- What to work on:
Wherever "changed" appears in a line of the listing, that line should be returned.

- Dataset content:

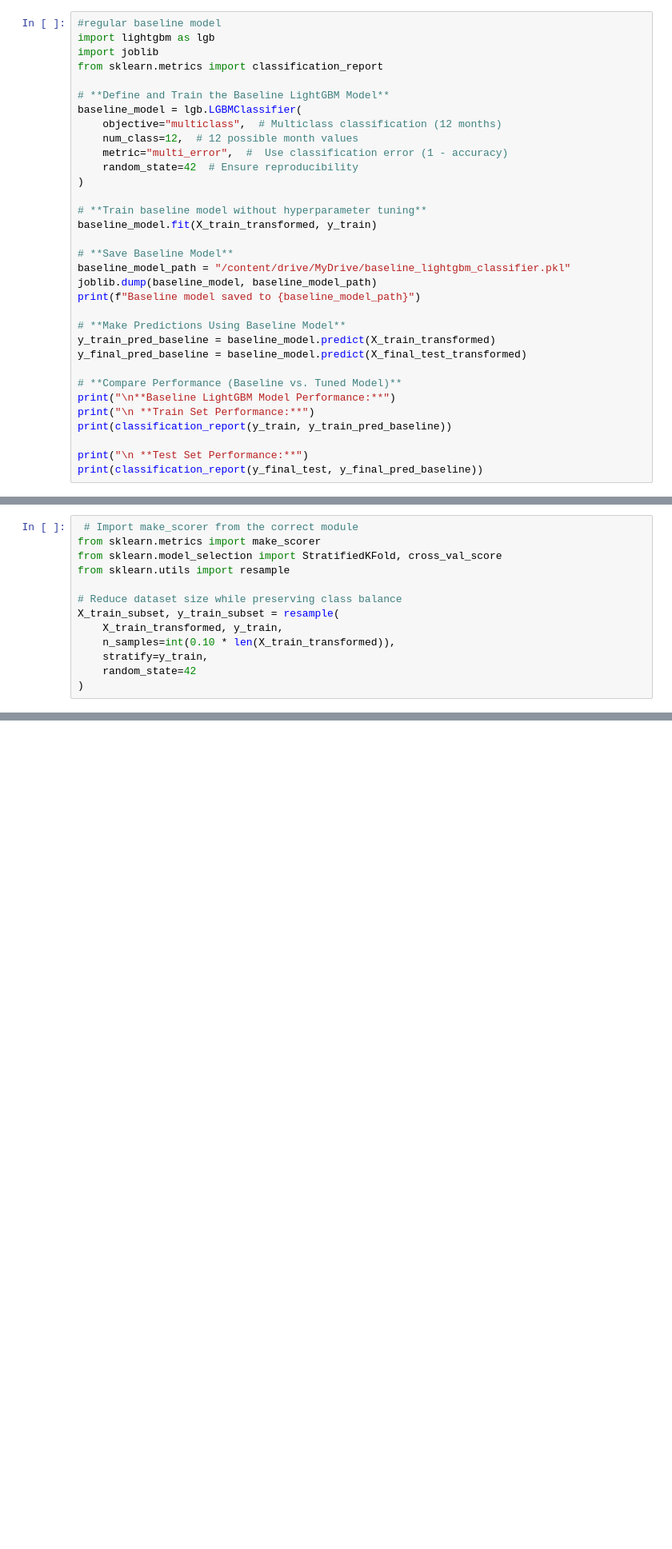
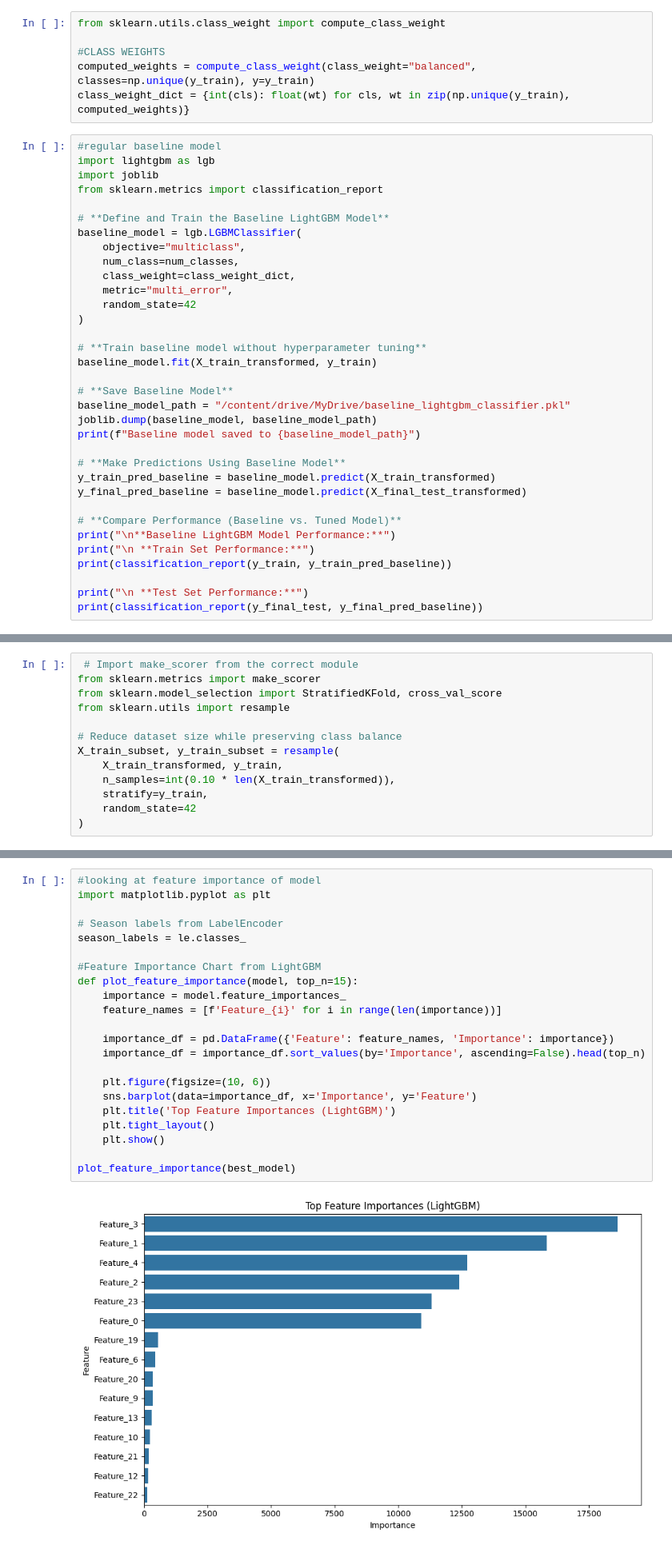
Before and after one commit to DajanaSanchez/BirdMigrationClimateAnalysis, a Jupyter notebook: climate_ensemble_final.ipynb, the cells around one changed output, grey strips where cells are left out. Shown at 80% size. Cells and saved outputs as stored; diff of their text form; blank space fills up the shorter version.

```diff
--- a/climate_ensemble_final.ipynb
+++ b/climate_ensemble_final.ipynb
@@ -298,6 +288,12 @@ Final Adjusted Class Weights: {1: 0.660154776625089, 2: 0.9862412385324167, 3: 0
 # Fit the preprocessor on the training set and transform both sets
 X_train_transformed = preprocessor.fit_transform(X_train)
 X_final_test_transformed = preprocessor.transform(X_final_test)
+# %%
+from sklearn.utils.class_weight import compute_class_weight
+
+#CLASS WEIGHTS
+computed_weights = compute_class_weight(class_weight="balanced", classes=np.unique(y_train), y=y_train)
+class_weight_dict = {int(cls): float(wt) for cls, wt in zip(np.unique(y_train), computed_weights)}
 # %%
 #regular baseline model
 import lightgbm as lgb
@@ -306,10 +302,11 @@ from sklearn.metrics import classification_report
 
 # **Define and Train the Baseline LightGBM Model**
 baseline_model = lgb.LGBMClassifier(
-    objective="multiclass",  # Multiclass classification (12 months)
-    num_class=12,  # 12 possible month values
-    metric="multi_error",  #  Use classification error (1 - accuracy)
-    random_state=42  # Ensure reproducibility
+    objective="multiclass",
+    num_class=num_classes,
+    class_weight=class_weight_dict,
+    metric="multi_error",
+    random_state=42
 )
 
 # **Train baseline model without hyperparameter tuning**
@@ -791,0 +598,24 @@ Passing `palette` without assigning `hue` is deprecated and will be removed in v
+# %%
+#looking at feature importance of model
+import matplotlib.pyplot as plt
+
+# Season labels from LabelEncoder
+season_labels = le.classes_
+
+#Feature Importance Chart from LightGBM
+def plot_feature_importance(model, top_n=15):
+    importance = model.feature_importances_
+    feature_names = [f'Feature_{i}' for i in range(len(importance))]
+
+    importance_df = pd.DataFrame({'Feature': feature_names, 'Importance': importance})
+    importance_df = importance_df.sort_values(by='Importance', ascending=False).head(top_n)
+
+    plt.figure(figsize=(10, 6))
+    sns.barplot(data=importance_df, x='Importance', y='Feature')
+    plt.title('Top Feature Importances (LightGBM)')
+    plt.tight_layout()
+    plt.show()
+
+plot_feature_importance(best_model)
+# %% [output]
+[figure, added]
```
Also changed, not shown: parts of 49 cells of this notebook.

- Result:
Before and after one commit to DajanaSanchez/BirdMigrationClimateAnalysis, a Jupyter notebook: climate_ensemble_final.ipynb, the cells around one changed output, grey strips where cells are left out. Shown at 80% size. Cells and saved outputs as stored; diff of their text form; blank space fills up the shorter version.
Also changed, not shown: parts of 49 cells of this notebook.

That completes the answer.